HONOLULU (HawaiiNewsNow) - Bicycles were invented in the late 1800's. Eki Cyclery has been around just a little less than that. In that span of time, cars and other forms of transportation have come along. But bicycle are still here, and it seems they're more popular than ever.
The shop was first opened by Toichi Eki in 1911 at King and Alapai Streets. At the time, bicycles were still a bit of a novelty. But they're still here, and so is the shop.
"I think the secret is just hard work and keeping at it," said Eki's granddaughter, Jayne Kim about the store's longevity. "It's all just hanging in there. There's good times and there's bad times, and you just work through it."
To celebrate its centennial, Eki Cyclery hosted a bike show Saturday, which included some of Bruce Stewart's collection of 15 vintage bicycles. The bikes, mainly Schwinns from the 1940s, are in full working condition. Some even have their original license tags.
"I enjoy them because they're a lot of fun, they're healthy, and they're enjoyable to ride," Stewart said.
That's a big reason why people are still riding bikes, and keeping Eki Cyclery in business.

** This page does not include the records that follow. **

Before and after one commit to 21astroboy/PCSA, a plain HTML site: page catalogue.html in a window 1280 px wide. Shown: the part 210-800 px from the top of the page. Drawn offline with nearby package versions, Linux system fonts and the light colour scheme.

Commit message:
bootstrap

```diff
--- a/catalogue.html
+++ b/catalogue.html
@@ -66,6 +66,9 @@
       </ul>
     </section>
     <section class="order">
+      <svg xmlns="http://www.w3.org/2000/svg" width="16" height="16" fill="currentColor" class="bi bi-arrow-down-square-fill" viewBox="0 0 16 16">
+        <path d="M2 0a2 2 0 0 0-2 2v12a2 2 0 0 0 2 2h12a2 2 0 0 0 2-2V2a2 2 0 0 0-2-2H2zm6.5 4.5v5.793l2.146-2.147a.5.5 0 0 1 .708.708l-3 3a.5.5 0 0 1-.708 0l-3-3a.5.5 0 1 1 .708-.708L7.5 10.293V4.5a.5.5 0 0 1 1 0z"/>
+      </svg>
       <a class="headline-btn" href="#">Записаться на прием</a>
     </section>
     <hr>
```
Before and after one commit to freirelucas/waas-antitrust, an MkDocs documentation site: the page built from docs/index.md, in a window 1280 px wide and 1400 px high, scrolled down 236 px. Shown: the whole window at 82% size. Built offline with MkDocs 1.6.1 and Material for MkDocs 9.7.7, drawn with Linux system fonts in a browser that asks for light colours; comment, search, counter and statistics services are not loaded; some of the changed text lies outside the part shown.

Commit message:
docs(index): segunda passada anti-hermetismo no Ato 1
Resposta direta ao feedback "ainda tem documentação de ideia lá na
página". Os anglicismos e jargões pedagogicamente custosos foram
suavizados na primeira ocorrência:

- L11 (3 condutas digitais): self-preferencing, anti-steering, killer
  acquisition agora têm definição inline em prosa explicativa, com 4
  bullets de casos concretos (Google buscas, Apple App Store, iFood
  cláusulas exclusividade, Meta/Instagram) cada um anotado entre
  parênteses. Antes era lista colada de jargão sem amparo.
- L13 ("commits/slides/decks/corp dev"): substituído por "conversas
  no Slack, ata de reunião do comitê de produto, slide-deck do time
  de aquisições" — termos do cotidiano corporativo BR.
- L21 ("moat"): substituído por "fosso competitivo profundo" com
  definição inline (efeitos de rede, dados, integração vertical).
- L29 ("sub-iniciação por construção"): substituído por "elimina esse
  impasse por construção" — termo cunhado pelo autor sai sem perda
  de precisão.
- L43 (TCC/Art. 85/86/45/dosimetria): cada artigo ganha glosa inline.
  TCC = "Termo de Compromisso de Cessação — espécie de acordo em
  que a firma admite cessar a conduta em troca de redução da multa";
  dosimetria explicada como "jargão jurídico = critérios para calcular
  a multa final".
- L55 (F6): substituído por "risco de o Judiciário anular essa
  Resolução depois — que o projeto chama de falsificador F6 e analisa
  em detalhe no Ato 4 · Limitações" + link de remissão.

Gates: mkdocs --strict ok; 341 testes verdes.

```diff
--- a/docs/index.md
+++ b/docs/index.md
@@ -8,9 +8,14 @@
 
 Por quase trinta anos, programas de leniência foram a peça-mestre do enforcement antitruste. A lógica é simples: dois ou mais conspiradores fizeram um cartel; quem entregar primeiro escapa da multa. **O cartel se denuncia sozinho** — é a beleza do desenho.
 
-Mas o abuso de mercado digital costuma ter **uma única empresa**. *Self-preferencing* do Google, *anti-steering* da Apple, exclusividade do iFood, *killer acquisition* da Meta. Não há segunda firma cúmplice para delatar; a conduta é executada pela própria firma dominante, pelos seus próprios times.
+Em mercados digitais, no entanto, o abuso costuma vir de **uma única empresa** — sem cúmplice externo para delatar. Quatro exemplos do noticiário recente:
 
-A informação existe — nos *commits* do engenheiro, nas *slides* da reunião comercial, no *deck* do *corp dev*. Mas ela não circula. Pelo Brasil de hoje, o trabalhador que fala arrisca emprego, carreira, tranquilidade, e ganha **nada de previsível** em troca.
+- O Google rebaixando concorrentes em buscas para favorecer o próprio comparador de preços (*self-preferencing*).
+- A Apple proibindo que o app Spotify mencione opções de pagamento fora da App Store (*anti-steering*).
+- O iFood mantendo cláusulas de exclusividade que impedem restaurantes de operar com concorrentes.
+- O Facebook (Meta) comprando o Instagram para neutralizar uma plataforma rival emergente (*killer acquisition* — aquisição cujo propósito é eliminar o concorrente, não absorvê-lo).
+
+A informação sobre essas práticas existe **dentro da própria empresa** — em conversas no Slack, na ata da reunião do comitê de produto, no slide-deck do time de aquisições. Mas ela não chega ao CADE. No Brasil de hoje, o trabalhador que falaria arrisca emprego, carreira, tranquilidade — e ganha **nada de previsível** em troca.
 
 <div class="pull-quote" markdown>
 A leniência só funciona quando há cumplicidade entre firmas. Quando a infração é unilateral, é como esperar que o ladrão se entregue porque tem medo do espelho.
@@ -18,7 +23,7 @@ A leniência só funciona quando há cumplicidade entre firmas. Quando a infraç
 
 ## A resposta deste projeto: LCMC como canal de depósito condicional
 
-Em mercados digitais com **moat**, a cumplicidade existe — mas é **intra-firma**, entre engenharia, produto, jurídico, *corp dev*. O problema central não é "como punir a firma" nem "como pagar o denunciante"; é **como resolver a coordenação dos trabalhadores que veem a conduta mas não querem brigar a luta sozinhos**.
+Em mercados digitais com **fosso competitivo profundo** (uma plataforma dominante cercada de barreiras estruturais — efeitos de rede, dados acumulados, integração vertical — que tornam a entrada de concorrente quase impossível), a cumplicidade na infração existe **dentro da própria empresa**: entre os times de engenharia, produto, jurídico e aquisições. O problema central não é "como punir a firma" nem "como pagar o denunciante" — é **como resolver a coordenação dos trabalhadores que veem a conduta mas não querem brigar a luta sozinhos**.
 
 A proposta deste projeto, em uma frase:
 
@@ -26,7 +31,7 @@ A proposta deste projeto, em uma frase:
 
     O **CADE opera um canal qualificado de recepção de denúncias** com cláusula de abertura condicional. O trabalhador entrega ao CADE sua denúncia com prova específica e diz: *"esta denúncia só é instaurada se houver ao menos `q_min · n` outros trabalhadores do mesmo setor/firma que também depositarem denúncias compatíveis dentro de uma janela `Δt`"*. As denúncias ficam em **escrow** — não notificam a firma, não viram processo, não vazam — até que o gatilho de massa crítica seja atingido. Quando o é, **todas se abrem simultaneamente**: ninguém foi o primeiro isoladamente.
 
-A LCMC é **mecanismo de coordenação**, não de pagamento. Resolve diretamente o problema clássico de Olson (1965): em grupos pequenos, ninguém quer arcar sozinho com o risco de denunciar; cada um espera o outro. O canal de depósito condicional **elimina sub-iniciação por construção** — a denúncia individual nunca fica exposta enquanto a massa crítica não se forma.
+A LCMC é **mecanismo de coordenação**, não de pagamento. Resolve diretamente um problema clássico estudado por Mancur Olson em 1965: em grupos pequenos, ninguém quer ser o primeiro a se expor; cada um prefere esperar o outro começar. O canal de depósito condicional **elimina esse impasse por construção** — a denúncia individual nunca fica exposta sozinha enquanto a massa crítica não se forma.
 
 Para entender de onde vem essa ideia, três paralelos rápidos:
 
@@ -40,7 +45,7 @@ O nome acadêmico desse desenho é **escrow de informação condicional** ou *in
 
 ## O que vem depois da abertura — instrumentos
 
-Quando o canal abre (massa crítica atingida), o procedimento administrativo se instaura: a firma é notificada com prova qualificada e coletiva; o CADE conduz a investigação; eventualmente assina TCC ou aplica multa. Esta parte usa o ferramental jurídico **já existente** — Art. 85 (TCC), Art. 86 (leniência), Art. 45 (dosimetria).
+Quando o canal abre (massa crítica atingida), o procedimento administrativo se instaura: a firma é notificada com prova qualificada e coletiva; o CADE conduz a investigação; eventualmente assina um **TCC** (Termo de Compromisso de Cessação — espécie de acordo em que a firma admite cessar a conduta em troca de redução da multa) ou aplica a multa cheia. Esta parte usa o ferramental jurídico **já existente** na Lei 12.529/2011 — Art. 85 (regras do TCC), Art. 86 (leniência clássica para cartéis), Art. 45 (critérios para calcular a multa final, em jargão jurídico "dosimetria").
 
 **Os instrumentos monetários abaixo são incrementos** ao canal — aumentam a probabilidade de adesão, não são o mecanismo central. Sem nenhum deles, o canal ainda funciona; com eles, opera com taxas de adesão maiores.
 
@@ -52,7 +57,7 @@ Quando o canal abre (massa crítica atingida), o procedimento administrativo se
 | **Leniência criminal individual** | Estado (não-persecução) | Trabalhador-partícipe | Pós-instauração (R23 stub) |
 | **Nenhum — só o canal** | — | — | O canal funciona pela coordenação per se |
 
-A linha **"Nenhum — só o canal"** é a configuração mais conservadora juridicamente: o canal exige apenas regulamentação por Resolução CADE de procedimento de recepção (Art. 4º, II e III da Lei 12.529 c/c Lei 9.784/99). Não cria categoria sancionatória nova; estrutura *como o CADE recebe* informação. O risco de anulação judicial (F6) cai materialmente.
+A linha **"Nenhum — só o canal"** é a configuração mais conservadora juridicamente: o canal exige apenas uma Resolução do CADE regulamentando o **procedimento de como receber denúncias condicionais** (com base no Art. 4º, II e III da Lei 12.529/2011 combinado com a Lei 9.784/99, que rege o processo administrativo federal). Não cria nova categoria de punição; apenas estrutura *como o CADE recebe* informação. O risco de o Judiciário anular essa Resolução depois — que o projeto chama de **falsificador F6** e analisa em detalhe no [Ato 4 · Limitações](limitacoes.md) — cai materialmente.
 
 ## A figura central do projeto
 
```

"A lot of people are getting back into it, trying to save gas," said Kim. "And now we've got this whole crowd of cruisers that like to dress up their bikes. They really get into making it look fancy."
A lot of cruisers came to the show, with their fancy bikes on display. Jeff Manuel brought his chrome-plated cruising bike, complete with custom paint job. He figures he's spent about $2,500 on the bike, which has won three bicycle shows.
"We do this to have fun, try to keep the kids out of trouble," Manuel said. "We ride every Wednesday and Thursday. Sunday also, we ride."
Why has cruising exploded in popularity?
"I don't know," said Sonny Hornos, who has customized several bikes. "It's just one of those things. You just started to see more and more people riding, and everybody just wants to do it."
There's also something that only a bike can offer.
"That sense of freedom that you get when you're on a bike," Kim said. "And for kids, that's what it is, too. Suddenly, you're on two wheels and you can go farther and faster. It's the freedom."
Perhaps one of the clerks at Eki Cyclery put it best: when gas runs out, bikes will still be here.